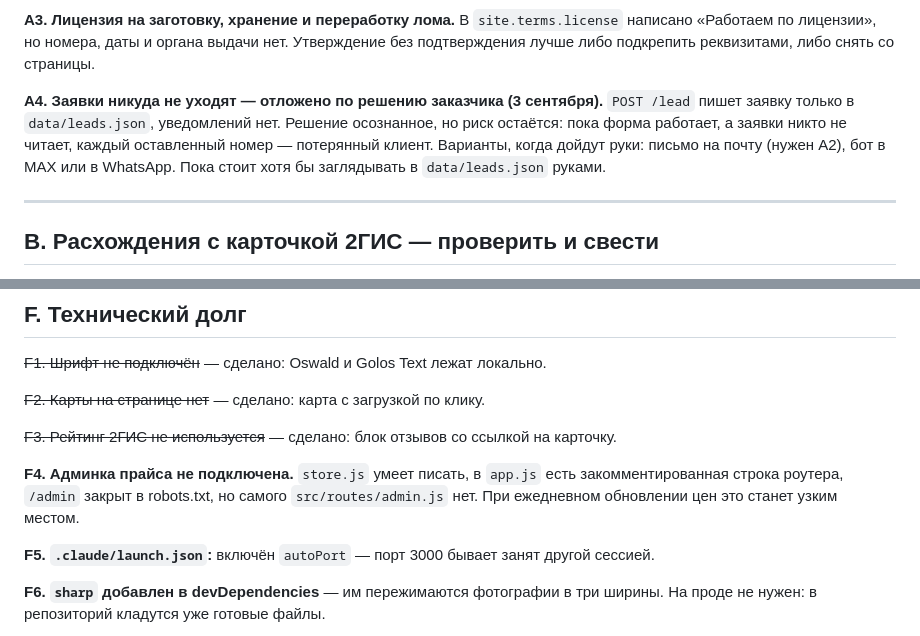
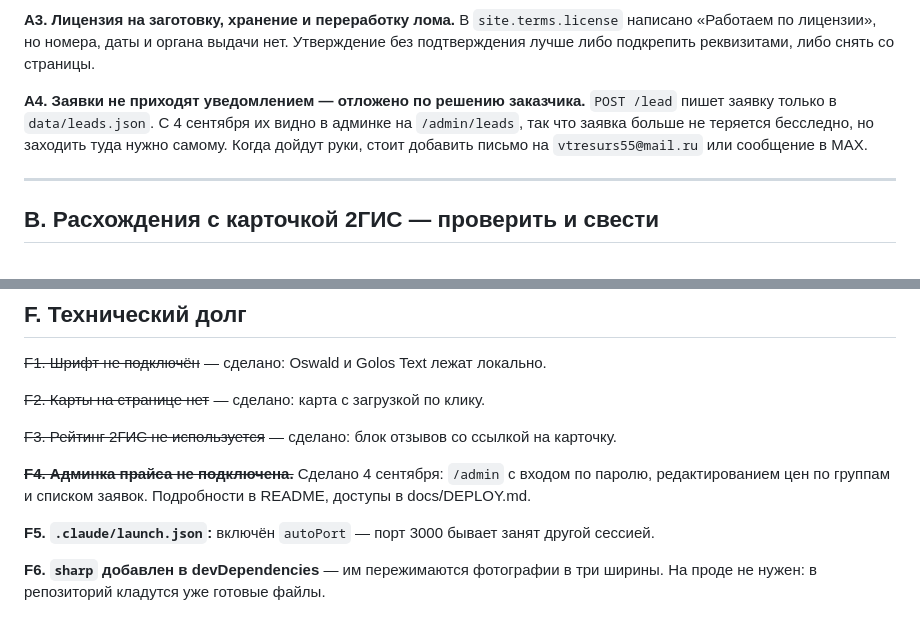
Before and after one commit to yoshInspire/vtorresource, a Markdown page: docs/TODO.md, 2 parts joined by grey strips. Rendered like a GitHub page.

```diff
--- a/docs/TODO.md
+++ b/docs/TODO.md
@@ -68,12 +68,11 @@
 выдачи нет. Утверждение без подтверждения лучше либо подкрепить реквизитами,
 либо снять со страницы.
 
-**A4. Заявки никуда не уходят — отложено по решению заказчика (3 сентября).**
-`POST /lead` пишет заявку только в `data/leads.json`, уведомлений нет. Решение
-осознанное, но риск остаётся: пока форма работает, а заявки никто не читает,
-каждый оставленный номер — потерянный клиент. Варианты, когда дойдут руки:
-письмо на почту (нужен A2), бот в MAX или в WhatsApp. Пока стоит хотя бы
-заглядывать в `data/leads.json` руками.
+**A4. Заявки не приходят уведомлением — отложено по решению заказчика.**
+`POST /lead` пишет заявку только в `data/leads.json`. С 4 сентября их видно
+в админке на `/admin/leads`, так что заявка больше не теряется бесследно,
+но заходить туда нужно самому. Когда дойдут руки, стоит добавить письмо
+на `vtresurs55@mail.ru` или сообщение в MAX.
 
 ---
 
@@ -211,9 +210,9 @@ WhatsApp привязан только к 905, у 913 значок WhatsApp не
 
 ~~F3. Рейтинг 2ГИС не используется~~ — сделано: блок отзывов со ссылкой на карточку.
 
-**F4. Админка прайса не подключена.** `store.js` умеет писать, в `app.js` есть
-закомментированная строка роутера, `/admin` закрыт в robots.txt, но самого
-`src/routes/admin.js` нет. При ежедневном обновлении цен это станет узким местом.
+~~**F4. Админка прайса не подключена.**~~ Сделано 4 сентября: `/admin`
+с входом по паролю, редактированием цен по группам и списком заявок.
+Подробности в README, доступы в docs/DEPLOY.md.
 
 **F5. `.claude/launch.json`:** включён `autoPort` — порт 3000 бывает занят другой
 сессией.
```
Also changed, not shown: README.md (+24 -11 lines), docs/DEPLOY.md (+23 -0 lines).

════════════════════

Say how many lines above contain the string "docs". Answer with the number only.

5